Diffendal said she has sent the third poem, "Baptism Hole," to several publishers, but hasn't gotten a response.

"I was so homesick when I left home, all my life, that I started writing about it," Diffendal said. "I didn't want just anything in my poems. I wanted what I wanted in them," she said.

Details are scattered through Diffendal's poetry like the yellowed pages of notes that cram boxes in her bedroom.

In "My Home," Diffendal describes a dwelling's decline from a home filled with children's laughter to a house with decaying window panes and a "broken heart."

She leads the reader down the pathways of her childhood, down the cedar row, along the "Potato Run," to the hill overlooking the creek and the "Flat Grounds" beside it.

Her words sketch a map of Culpeper, Va., a farming community situated in the rolling hills in the north-central part of the state. It is the hometown that she praises with the paintings on her walls, and to which she travels in her poetry.

"I could draw a map of every street," Diffendal said.

She said she was born on the "Upper Farm," also known as "Walnut Shade" or the "Butler Place."

It was through the white picket fence and over the threshold of the green-shuttered white house depicted in the picture over her bed that Diffendal's father carried his 17-year-old bride.

In a piece called "Grandmother," Diffendal laments the life of her mother, Annabelle Shaw Butler.

"Every word in that poem is what she said," Diffendal said.

Diffendal's ode is written in her mother's voice. It is the story of a young woman who came to her marriage home carrying a bit of sod and her grandmother's locket in her pocket.

It is the tale of a woman who birthed 16 children, who "loved to dance and had no time to dream."

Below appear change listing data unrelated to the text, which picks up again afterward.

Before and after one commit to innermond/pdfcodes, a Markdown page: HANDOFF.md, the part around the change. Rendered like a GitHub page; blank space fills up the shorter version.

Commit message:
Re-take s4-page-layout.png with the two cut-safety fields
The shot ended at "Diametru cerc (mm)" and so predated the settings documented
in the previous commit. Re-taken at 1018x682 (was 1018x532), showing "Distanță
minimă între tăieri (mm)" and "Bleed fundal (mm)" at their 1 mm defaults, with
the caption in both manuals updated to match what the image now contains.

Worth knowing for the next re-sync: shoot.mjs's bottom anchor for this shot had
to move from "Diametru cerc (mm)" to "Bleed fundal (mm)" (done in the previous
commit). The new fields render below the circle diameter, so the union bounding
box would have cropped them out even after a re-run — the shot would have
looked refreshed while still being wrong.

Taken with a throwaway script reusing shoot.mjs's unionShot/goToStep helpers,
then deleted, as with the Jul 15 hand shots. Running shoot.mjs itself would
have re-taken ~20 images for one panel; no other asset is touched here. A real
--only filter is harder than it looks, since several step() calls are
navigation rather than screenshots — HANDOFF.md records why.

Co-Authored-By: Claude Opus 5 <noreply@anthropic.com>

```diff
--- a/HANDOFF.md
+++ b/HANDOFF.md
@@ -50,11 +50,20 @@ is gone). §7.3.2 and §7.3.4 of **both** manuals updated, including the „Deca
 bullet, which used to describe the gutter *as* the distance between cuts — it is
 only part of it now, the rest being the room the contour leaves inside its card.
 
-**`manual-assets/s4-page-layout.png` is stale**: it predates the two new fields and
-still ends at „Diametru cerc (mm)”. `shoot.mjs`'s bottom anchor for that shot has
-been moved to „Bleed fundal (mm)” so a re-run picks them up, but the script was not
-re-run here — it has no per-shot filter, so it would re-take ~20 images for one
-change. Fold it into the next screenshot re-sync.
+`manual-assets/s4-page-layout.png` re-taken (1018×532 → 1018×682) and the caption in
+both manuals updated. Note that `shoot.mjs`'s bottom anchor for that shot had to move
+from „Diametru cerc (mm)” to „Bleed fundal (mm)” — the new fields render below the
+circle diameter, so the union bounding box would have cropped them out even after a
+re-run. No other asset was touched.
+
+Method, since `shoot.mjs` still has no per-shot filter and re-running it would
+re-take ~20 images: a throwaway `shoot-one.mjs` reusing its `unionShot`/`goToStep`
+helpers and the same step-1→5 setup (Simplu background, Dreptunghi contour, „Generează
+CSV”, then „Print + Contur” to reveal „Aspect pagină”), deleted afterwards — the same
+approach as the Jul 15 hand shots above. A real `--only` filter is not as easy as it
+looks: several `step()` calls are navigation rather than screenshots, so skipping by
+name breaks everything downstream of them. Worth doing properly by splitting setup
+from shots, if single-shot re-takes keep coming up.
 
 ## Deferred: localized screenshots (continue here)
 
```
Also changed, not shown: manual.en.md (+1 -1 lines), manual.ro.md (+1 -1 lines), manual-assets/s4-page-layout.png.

Diffendal said she began writing the poem in the mid-1950s, when her 81-year-old mother told her she was too old to visit the poet in her Hagerstown home.

"She said, 'If you want to see me, you must come here, my dear,'" Diffendal said.

The response is the last line in the poem.

Diffendal said she worked on "Grandmother" and the other two poems in her spare time. Inspiration would often strike while she was sleeping, and Diffendal said she learned to wake and record her thoughts.

Although she said she's always loved writing, Diffendal said her goal was to get published. She said she was "overjoyed" when she received her first letter of acceptance.

"It might take you 80 years, but there's nothing you can't do if you put your mind to it," Diffendal said.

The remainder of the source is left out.